Comments like these are backed up by studies of student performance, which shows improvement after using the HoloDiesel engine. Diesel program instructors have reported better quiz scores after students have had time with HoloDiesel.

Instructors also appreciate HoloDiesel's relevance to "real-world" skills that their students need to learn. Given the ability to interact with component parts directly in their virtual experience of the engine, students gain troubleshooting abilities. By providing this this new sense of familiarity with how the engine functions, HoloDiesel helps students begin to cross the bridge between theory and on-the-job, under-the-hood savvy.

FVTC developers

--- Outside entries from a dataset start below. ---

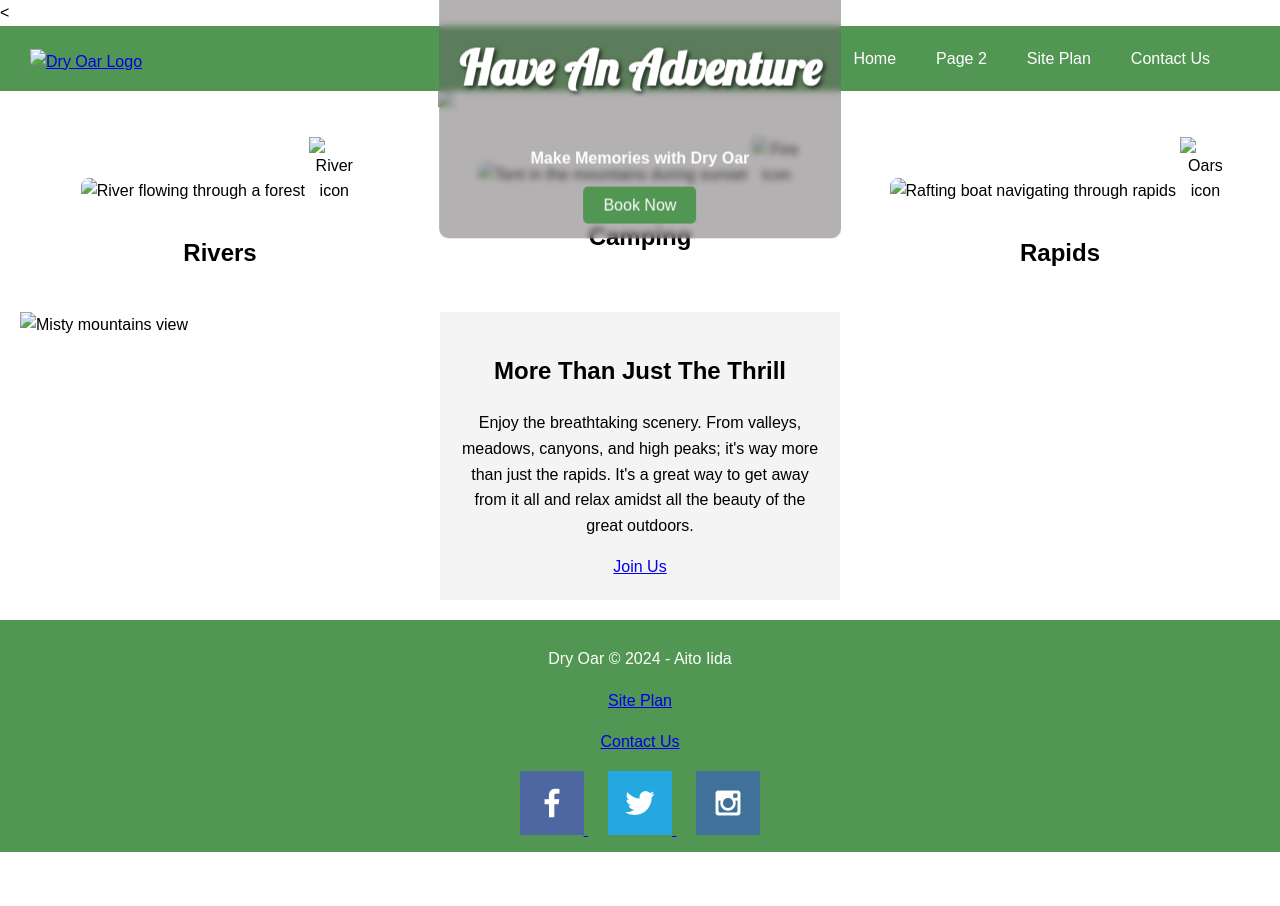
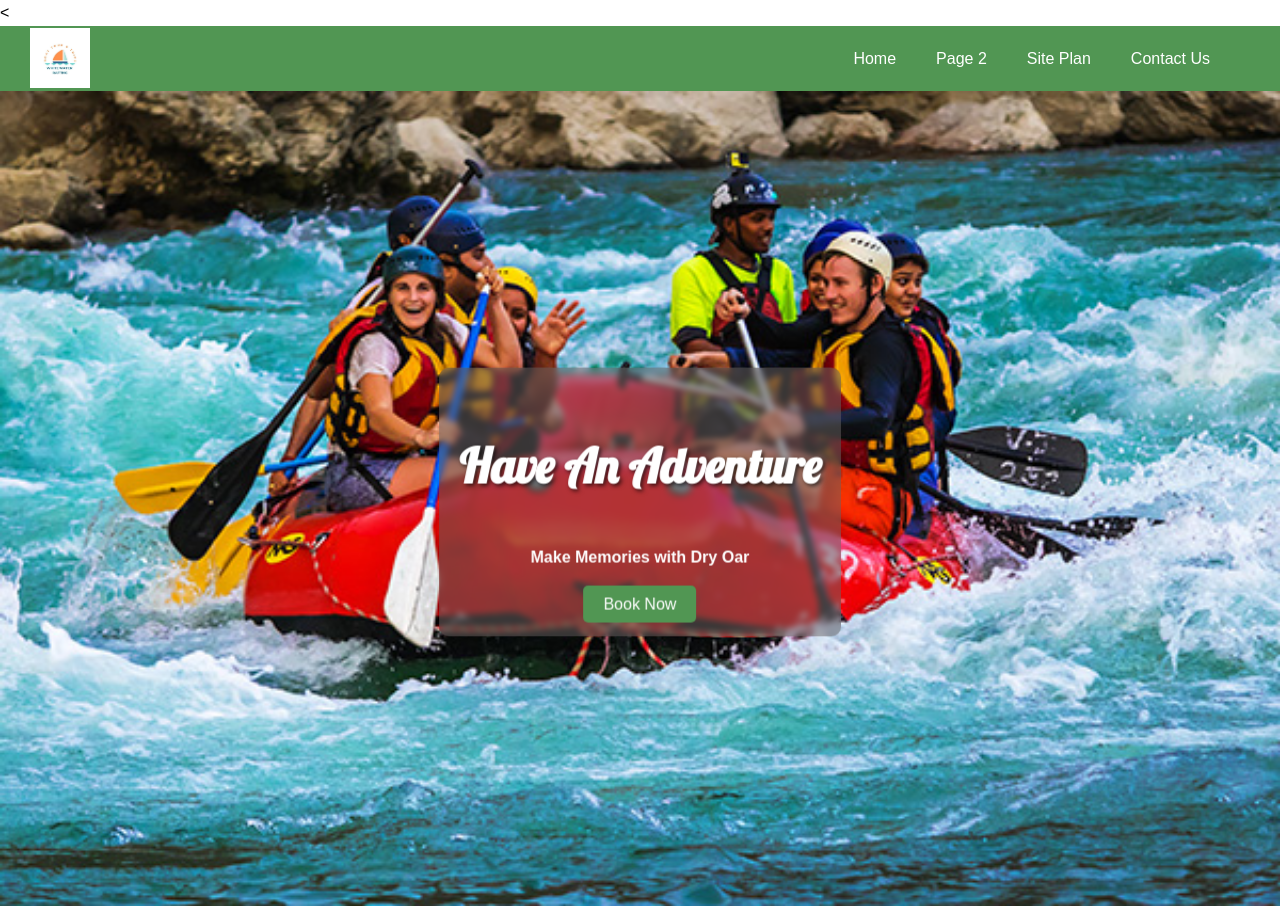
Before and after one commit to kaimanaaito/wwr, a plain HTML site: page index.html in a window 1280 px wide. Shown: the top 906 px of the page. Before the commit the page ends 852 px from the top, so only its background shows below. Drawn offline with Linux system fonts and the light colour scheme; files whose address does not match are found by name; a web font is replaced by a local one.

Commit message:
Update index.html

```diff
--- a/index.html
+++ b/index.html
@@ -11,7 +11,7 @@
 <body>
     <header>
         <a id="logo_link" href="index.html">
-            <img class="logo" src="images/logo.jpg" alt="Dry Oar Logo">
+            <img class="logo" src="logo.jpg" alt="Dry Oar Logo">
         </a>
         <nav>
             <a href="index.html">Home</a>
@@ -22,7 +22,7 @@
     </header>
     <div id="hero">
         <div id="hero-box">
-            <img id="hero-img" src="images/rafting17_600.jpg" alt="People enjoying white water rafting in a scenic location">
+            <img id="hero-img" src="rafting17_600.jpg" alt="People enjoying white water rafting in a scenic location">
         </div>
         <section id="hero-msg">
             <h1 class="home-title">Have An Adventure</h1>
@@ -34,22 +34,22 @@
     </div>
     <main class="home-grid">
         <section class="rivers-card">
-            <img class="card-img" src="images/rafting8_600.jpg" alt="River flowing through a forest">
-            <img class="icon" src="images/river_icon.png" alt="River icon">
+            <img class="card-img" src="rafting8_600.jpg" alt="River flowing through a forest">
+            <img class="icon" src="river_icon.png" alt="River icon">
             <h2>Rivers</h2>
         </section>
         <section class="camping-card">
-            <img class="card-img" src="images/camping.jpg" alt="Tent in the mountains during sunset">
-            <img class="icon" src="images/fire_icon.png" alt="Fire icon">
+            <img class="card-img" src="camping.jpg" alt="Tent in the mountains during sunset">
+            <img class="icon" src="fire_icon.png" alt="Fire icon">
             <h2>Camping</h2>
         </section>
         <section class="rapids-card">
-            <img class="card-img" src="images/rafting54_1024.jpg" alt="Rafting boat navigating through rapids">
-            <img class="icon" src="images/oars.png" alt="Oars icon">
+            <img class="card-img" src="rafting54_1024.jpg" alt="Rafting boat navigating through rapids">
+            <img class="icon" src="oars.png" alt="Oars icon">
             <h2>Rapids</h2>
         </section>
         <div>
-            <img class="mountains" src="images/mountains.jpg" alt="Misty mountains view">
+            <img class="mountains" src="mountains.jpg" alt="Misty mountains view">
         </div>
         <section class="msg">
             <h2>More Than Just The Thrill</h2>
```
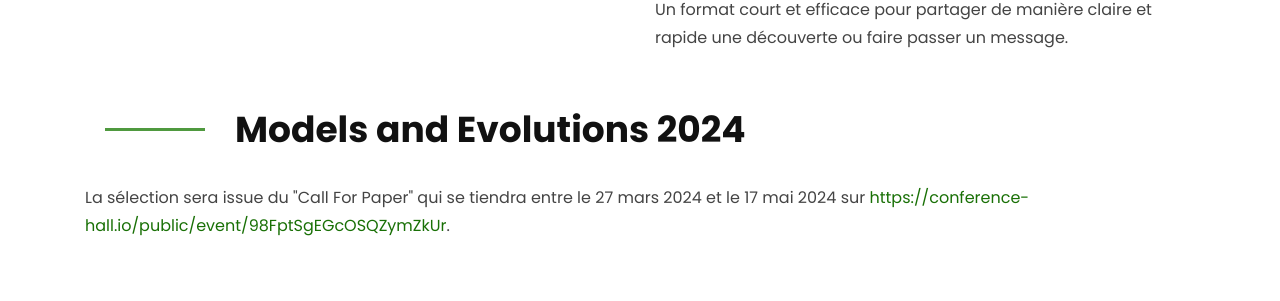
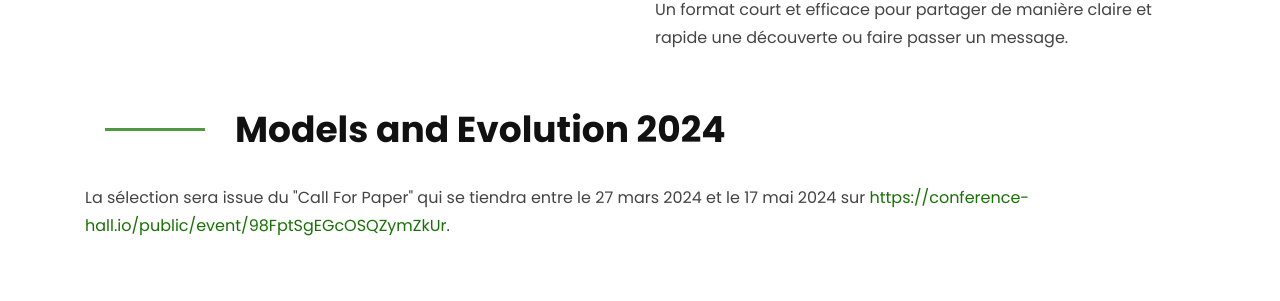
Before and after one commit to models-and-evolution/models-and-evolution2024.github.io, a Jekyll site: the page built from talks/index.md, in a window 1280 px wide. Shown: the part 791-1092 px from the top of the page. Built offline with Jekyll 4.4.1, drawn with Linux system fonts in a browser that asks for light colours.

Commit message:
Refining

```diff
--- a/404.html
+++ b/404.html
@@ -1,6 +1,6 @@
 <html>
     <head>
-    <title>Volcamp - 404 Not Found</title>
+    <title>Models and Evolution - 404 Not Found</title>
     <style>
         @import url(https://fonts.googleapis.com/css?family=opensans:500);
         body{
--- a/_config.yml
+++ b/_config.yml
@@ -4,7 +4,7 @@
 
 url: https://models-and-evolution.github.io
 cfp-url: https://conference-hall.io/public/event/98FptSgEGcOSQZymZkUr
-name: Models and Evolutions
+name: Models and Evolution
 
 day1: Sunday 22
 day2: Friday 27
--- a/index.html
+++ b/index.html
@@ -11,7 +11,7 @@
                     <div class="col-lg-7 mr-auto">
                         <div class="banner-content"><span>{{ site.day1 }} - {{ site.day2 }} {{ site.month }}</span>
                             <h1 class="mt-3 mb-5">ME</h1>
-                            <span>18th edition of the interational workshop on Models and Evolutions</span>
+                            <span>18th edition of the interational workshop on Models and Evolution</span>
                         </div>
                     </div>
                     <div class="col-4 pres_wa counter-over">
```
Also changed, not shown: sponsors/index.md (+1 -1 lines).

FVTC developers created HoloDiesel in a collaborative effort between the college's diesel department and Learning Innovations Department.

For development considerations, Microsoft HoloLens was the instrument of choice because of its reputation for stability. FVTC developers then chose to build in Unity, mostly because it allows for cross-platform development and their team could work with tools they were already comfortable using. Another critical platform for the project was Autodesk Maya, used for 3D computer animation, modeling and rendering. And while the team considers developing a multi-player environment a challenge, they feel that the project is generally replicable by other institutions that can dedicate staffing resources, from instructors, to developers, to administrators or managers.  

In the future, FVTC will continue to develop HoloDiesel, including additional components over time. They are also exploring ways to offer industry partners similar tools — for example, manufacturers who might benefit from the use of VR experiences for their employees or customers.

Clearly, FVTC can point to many great attributes and benefits of the HoloDiesel project. But Janikowski pinpointed its success easily: "The engine is positioned as a hologram, which makes learning brilliantly simple."

Return to Campus Technology Impact Awards Home

About the Author

Meg Lloyd is a Northern California-based freelance writer.

comments powered by Disqus